It is important to recognise that, ultimately, the long-term safety and welfare of the Adelaide Dolphin Sanctuary's dolphins lie with our community being aware of appropriate behaviour around dolphins and showing a willingness to report incidents where people break the law in relation to dolphins and other protected marine mammals.
As part of the reorganisation of the department in terms of our regional structures, three Adelaide Dolphin Sanctuary staff (one manager and two conservation officers) joined the regional coast and marine team. This arrangement has enabled the department to allocate more resources to protecting the Adelaide Dolphin Sanctuary when and where needed. This has also had the benefit of connecting the management and protection of the Adelaide Dolphin Sanctuary with the broader coast and marine environments within the regions. I am told that this arrangement took effect on 1 October 2013.
My advice is that, as a minimum, three staff from this new team continue to be located at Port Adelaide and are responsible for the management of the Adelaide Dolphin Sanctuary and associated marine and coastal areas. On-water and land-based patrols of the Adelaide Dolphin Sanctuary continue to occur regularly, is my advice.
The Adelaide Dolphin Sanctuary board will not be abolished. Sir, as you would be aware, the Premier announced in July 2014 the review and reform of all boards and committees within South Australia. The reform was aimed at strengthening and broadening the way in which government engages with the community and makes decisions. The reform also aimed to reduce administrative burden, improve accountability and governance and help to deliver outcomes in a more cost effective manner.
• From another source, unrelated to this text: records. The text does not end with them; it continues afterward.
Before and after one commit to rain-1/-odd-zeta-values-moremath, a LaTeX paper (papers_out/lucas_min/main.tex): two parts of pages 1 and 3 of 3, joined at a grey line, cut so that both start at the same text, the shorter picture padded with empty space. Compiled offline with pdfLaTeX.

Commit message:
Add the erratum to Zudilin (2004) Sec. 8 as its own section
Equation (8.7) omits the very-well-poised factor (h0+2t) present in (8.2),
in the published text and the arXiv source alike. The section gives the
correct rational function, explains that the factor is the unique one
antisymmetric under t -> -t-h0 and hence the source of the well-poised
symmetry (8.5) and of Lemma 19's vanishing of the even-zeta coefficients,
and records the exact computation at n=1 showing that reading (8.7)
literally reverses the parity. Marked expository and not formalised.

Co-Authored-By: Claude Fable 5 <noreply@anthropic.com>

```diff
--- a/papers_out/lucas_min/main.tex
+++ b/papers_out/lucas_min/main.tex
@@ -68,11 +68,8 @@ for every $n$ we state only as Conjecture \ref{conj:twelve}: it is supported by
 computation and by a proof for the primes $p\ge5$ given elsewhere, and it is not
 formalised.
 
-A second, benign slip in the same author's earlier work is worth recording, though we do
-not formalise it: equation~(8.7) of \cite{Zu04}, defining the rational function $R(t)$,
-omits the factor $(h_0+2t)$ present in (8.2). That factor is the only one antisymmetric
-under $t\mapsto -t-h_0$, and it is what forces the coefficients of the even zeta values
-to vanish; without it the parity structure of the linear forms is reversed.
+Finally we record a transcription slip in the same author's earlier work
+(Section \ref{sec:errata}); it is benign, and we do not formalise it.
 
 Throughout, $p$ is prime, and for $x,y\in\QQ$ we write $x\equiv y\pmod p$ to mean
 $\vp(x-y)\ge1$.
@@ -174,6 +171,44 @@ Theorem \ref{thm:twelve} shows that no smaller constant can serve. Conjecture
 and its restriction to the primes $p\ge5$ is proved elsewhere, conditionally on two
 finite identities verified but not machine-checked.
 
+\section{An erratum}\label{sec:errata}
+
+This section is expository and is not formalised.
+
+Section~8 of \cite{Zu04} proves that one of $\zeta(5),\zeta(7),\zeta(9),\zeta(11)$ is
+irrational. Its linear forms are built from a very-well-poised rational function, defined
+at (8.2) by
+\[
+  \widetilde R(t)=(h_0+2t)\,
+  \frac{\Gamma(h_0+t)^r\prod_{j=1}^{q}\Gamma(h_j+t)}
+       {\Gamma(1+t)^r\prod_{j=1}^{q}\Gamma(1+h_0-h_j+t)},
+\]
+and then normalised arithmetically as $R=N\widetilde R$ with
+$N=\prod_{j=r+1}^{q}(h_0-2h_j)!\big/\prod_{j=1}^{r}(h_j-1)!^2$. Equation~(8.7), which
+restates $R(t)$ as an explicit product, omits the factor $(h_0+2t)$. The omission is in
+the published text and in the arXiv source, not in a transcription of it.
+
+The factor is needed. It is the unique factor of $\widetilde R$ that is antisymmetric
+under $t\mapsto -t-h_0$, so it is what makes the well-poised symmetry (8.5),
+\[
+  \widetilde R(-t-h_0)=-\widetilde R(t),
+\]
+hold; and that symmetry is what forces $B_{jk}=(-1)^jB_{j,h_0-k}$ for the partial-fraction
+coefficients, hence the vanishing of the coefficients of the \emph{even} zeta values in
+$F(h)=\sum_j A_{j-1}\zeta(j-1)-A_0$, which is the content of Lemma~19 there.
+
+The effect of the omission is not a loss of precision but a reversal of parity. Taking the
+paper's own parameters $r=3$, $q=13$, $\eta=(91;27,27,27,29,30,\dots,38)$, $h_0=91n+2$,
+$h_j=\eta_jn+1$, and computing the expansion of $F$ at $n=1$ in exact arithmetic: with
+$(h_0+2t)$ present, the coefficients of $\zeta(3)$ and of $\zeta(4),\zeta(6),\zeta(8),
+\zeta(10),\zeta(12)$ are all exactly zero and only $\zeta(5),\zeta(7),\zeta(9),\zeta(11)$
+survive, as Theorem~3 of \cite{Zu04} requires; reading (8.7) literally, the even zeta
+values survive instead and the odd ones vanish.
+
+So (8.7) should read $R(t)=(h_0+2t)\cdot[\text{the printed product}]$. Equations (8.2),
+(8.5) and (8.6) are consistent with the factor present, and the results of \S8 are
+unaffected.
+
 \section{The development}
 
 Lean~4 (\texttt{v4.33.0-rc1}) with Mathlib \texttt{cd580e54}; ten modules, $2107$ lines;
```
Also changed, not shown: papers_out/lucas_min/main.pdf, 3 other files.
On 30 October 2014 the Premier released a final report detailing the outcomes of the reform project. The final report was prepared following a rigorous analysis of each board and committee against a set of five criteria established by the Department of the Premier and Cabinet. As part of the process, individual responses that were received from each board or committee were also assessed and taken into consideration. The report, I understand, is publically available on the yourSAy website.
In accordance with the objectives of the review, it has been recommended that the Adelaide Dolphin Sanctuary Advisory Board be merged with the Marine Parks Council, the Wilderness Advisory Committee, the National Parks and Wildlife Council and the Marine Parks Scientific Working Group. This recommendation has been made on the basis that the merger of the functions of these committees into a single parks and wilderness council will result in enhanced productivity and performance of these bodies. Locating these functions in a single body will facilitate streamlined, efficient decision making from a holistic perspective.
However, notwithstanding events in the lower house as have been reported in the media, the final outcome is still subject to parliamentary processes, not the least being in this chamber, with any changes being subject to amendments being made to the Adelaide Dolphin Sanctuary Act 2005. The Statutes Amendment (Boards and Committees—Abolition and Reform) Bill 2015 was introduced in parliament on 12 February, as I understand it, commencing this legislative reform process.